= What you should do =
Restate the records that follow word for word. Omit the images.

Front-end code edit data
*** Block opens ***
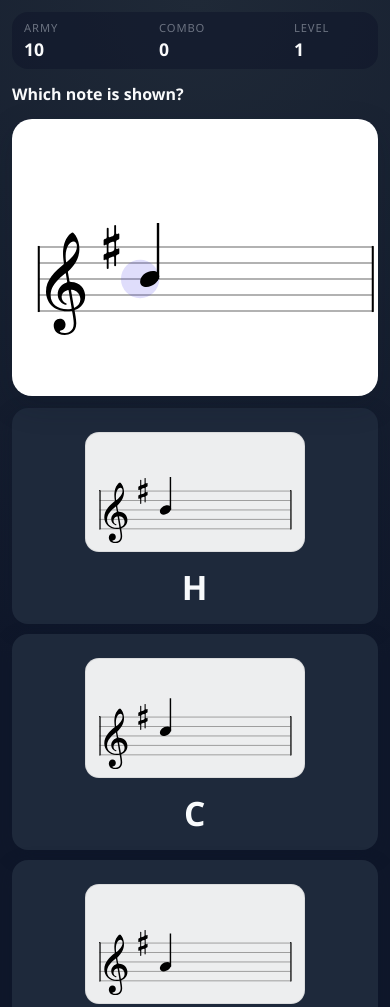
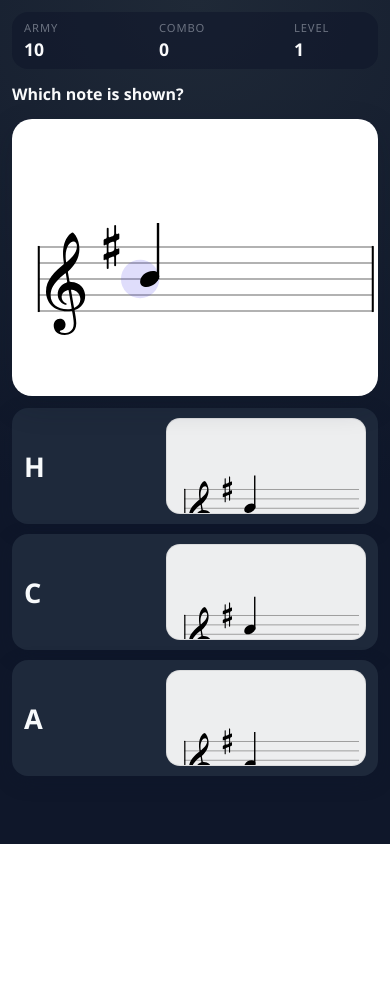
Before and after one commit to sovadn/static-web-game-codex, a website: page index.html in a window 390 px wide. Shown: the top 1007 px of the page. After the commit the page ends 844 px from the top, so only its background shows below. Drawn offline with Linux system fonts and the light colour scheme.

Commit message:
Stack answer lanes and align labels left

```diff
--- a/game.js
+++ b/game.js
@@ -420,13 +420,17 @@ function renderLaneNotation({ containerEl, clef, keySig, noteKey }) {
 
   containerEl.innerHTML = "";
   const renderer = new VF.Renderer(containerEl, VF.Renderer.Backends.SVG);
-  const width = containerEl.clientWidth || 200;
-  const height = containerEl.clientHeight || 120;
+  const width = containerEl.clientWidth || 220;
+  const height = containerEl.clientHeight || 130;
   renderer.resize(width, height);
   const context = renderer.getContext();
-  const staffWidth = Math.max(160, Math.min(width - 16, 220));
-  const staffX = Math.max(6, (width - staffWidth) / 2);
-  const staffY = 18;
+  const scale = 0.84;
+  context.scale(scale, scale);
+  const scaledWidth = width / scale;
+  const scaledHeight = height / scale;
+  const staffWidth = Math.max(180, Math.min(scaledWidth - 24, 240));
+  const staffX = Math.max(12, (scaledWidth - staffWidth) / 2);
+  const staffY = Math.max(32, (scaledHeight - 90) / 2 + 12);
   const stave = new VF.Stave(staffX, staffY, staffWidth);
   stave.addClef(clef).addKeySignature(keySig);
   stave.setContext(context).draw();
@@ -441,6 +445,7 @@ function renderLaneNotation({ containerEl, clef, keySig, noteKey }) {
   const svg = containerEl.querySelector("svg");
   if (svg) {
     svg.setAttribute("preserveAspectRatio", "xMidYMid meet");
+    svg.setAttribute("viewBox", `0 0 ${width} ${height}`);
   }
 }
 
--- a/styles.css
+++ b/styles.css
@@ -137,11 +137,12 @@ main {
   display: flex;
   flex-direction: column;
   gap: 10px;
+  width: 100%;
 }
 
 .lane {
   width: 100%;
-  padding: 16px 14px 18px;
+  padding: 14px 16px;
   border-radius: 16px;
   border: none;
   background: #1e293b;
@@ -151,24 +152,26 @@ main {
   box-shadow: 0 6px 18px rgba(15, 23, 42, 0.35);
   transition: transform 0.1s ease, background 0.2s ease;
   display: flex;
-  flex-direction: column;
+  flex-direction: row;
   align-items: center;
-  gap: 6px;
+  justify-content: space-between;
+  gap: 12px;
 }
 
 .lane-notation {
   width: 100%;
-  max-width: 240px;
-  height: 120px;
+  max-width: 260px;
+  height: 130px;
   display: flex;
   align-items: center;
   justify-content: center;
   background: rgba(255, 255, 255, 0.92);
   border-radius: 14px;
   padding: 6px;
-  margin: 10px 12px 6px 12px;
+  margin: 0;
   border: 1px solid rgba(0, 0, 0, 0.08);
   overflow: hidden;
+  order: 2;
 }
 
 .lane-notation svg {
@@ -181,6 +184,9 @@ main {
   font-size: 2rem;
   font-weight: 800;
   letter-spacing: 0.02em;
+  order: 1;
+  min-width: 56px;
+  text-align: left;
 }
 
 .lane-text-only .lane-notation {
@@ -230,12 +236,7 @@ main {
     margin: 0 auto;
   }
 
-  .lanes {
-    flex-direction: row;
-  }
-
   .lane {
-    flex: 1;
     font-size: 1.2rem;
   }
 }
@@ -257,7 +258,7 @@ main {
 
   .notation-card {
     padding: 6px 10px;
-    min-height: 260px;
+    min-height: 220px;
   }
 
   .feedback {
@@ -265,16 +266,18 @@ main {
   }
 
   .lane {
-    padding: 14px;
+    padding: 10px 12px;
+    gap: 10px;
   }
 
   .lane-notation {
-    max-width: 220px;
-    height: 120px;
+    max-width: 200px;
+    height: 96px;
+    margin: 0;
   }
 
   .lane-label {
-    font-size: 2.1rem;
+    font-size: 1.7rem;
   }
 }
 
@@ -297,7 +300,7 @@ main {
   }
 
   .notation-card {
-    min-height: 200px;
+    min-height: 190px;
   }
 
   .feedback {
@@ -310,16 +313,16 @@ main {
   }
 
   .lane {
-    padding: 12px;
-    gap: 4px;
+    padding: 8px 10px;
+    gap: 6px;
   }
 
   .lane-notation {
-    height: 88px;
-    margin: 8px 8px 4px 8px;
+    height: 80px;
+    margin: 0;
   }
 
   .lane-label {
-    font-size: 1.8rem;
+    font-size: 1.55rem;
   }
 }
```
*** Block closes ***
= Response area =
Before and after one commit to sovadn/static-web-game-codex, a website: page index.html in a window 390 px wide. Shown: the top 1007 px of the page. After the commit the page ends 844 px from the top, so only its background shows below. Drawn offline with Linux system fonts and the light colour scheme.

Commit message:
Stack answer lanes and align labels left

```diff
--- a/game.js
+++ b/game.js
@@ -420,13 +420,17 @@ function renderLaneNotation({ containerEl, clef, keySig, noteKey }) {
 
   containerEl.innerHTML = "";
   const renderer = new VF.Renderer(containerEl, VF.Renderer.Backends.SVG);
-  const width = containerEl.clientWidth || 200;
-  const height = containerEl.clientHeight || 120;
+  const width = containerEl.clientWidth || 220;
+  const height = containerEl.clientHeight || 130;
   renderer.resize(width, height);
   const context = renderer.getContext();
-  const staffWidth = Math.max(160, Math.min(width - 16, 220));
-  const staffX = Math.max(6, (width - staffWidth) / 2);
-  const staffY = 18;
+  const scale = 0.84;
+  context.scale(scale, scale);
+  const scaledWidth = width / scale;
+  const scaledHeight = height / scale;
+  const staffWidth = Math.max(180, Math.min(scaledWidth - 24, 240));
+  const staffX = Math.max(12, (scaledWidth - staffWidth) / 2);
+  const staffY = Math.max(32, (scaledHeight - 90) / 2 + 12);
   const stave = new VF.Stave(staffX, staffY, staffWidth);
   stave.addClef(clef).addKeySignature(keySig);
   stave.setContext(context).draw();
@@ -441,6 +445,7 @@ function renderLaneNotation({ containerEl, clef, keySig, noteKey }) {
   const svg = containerEl.querySelector("svg");
   if (svg) {
     svg.setAttribute("preserveAspectRatio", "xMidYMid meet");
+    svg.setAttribute("viewBox", `0 0 ${width} ${height}`);
   }
 }
 
--- a/styles.css
+++ b/styles.css
@@ -137,11 +137,12 @@ main {
   display: flex;
   flex-direction: column;
   gap: 10px;
+  width: 100%;
 }
 
 .lane {
   width: 100%;
-  padding: 16px 14px 18px;
+  padding: 14px 16px;
   border-radius: 16px;
   border: none;
   background: #1e293b;
@@ -151,24 +152,26 @@ main {
   box-shadow: 0 6px 18px rgba(15, 23, 42, 0.35);
   transition: transform 0.1s ease, background 0.2s ease;
   display: flex;
-  flex-direction: column;
+  flex-direction: row;
   align-items: center;
-  gap: 6px;
+  justify-content: space-between;
+  gap: 12px;
 }
 
 .lane-notation {
   width: 100%;
-  max-width: 240px;
-  height: 120px;
+  max-width: 260px;
+  height: 130px;
   display: flex;
   align-items: center;
   justify-content: center;
   background: rgba(255, 255, 255, 0.92);
   border-radius: 14px;
   padding: 6px;
-  margin: 10px 12px 6px 12px;
+  margin: 0;
   border: 1px solid rgba(0, 0, 0, 0.08);
   overflow: hidden;
+  order: 2;
 }
 
 .lane-notation svg {
@@ -181,6 +184,9 @@ main {
   font-size: 2rem;
   font-weight: 800;
   letter-spacing: 0.02em;
+  order: 1;
+  min-width: 56px;
+  text-align: left;
 }
 
 .lane-text-only .lane-notation {
@@ -230,12 +236,7 @@ main {
     margin: 0 auto;
   }
 
-  .lanes {
-    flex-direction: row;
-  }
-
   .lane {
-    flex: 1;
     font-size: 1.2rem;
   }
 }
@@ -257,7 +258,7 @@ main {
 
   .notation-card {
     padding: 6px 10px;
-    min-height: 260px;
+    min-height: 220px;
   }
 
   .feedback {
@@ -265,16 +266,18 @@ main {
   }
 
   .lane {
-    padding: 14px;
+    padding: 10px 12px;
+    gap: 10px;
   }
 
   .lane-notation {
-    max-width: 220px;
-    height: 120px;
+    max-width: 200px;
+    height: 96px;
+    margin: 0;
   }
 
   .lane-label {
-    font-size: 2.1rem;
+    font-size: 1.7rem;
   }
 }
 
@@ -297,7 +300,7 @@ main {
   }
 
   .notation-card {
-    min-height: 200px;
+    min-height: 190px;
   }
 
   .feedback {
@@ -310,16 +313,16 @@ main {
   }
 
   .lane {
-    padding: 12px;
-    gap: 4px;
+    padding: 8px 10px;
+    gap: 6px;
   }
 
   .lane-notation {
-    height: 88px;
-    margin: 8px 8px 4px 8px;
+    height: 80px;
+    margin: 0;
   }
 
   .lane-label {
-    font-size: 1.8rem;
+    font-size: 1.55rem;
   }
 }
```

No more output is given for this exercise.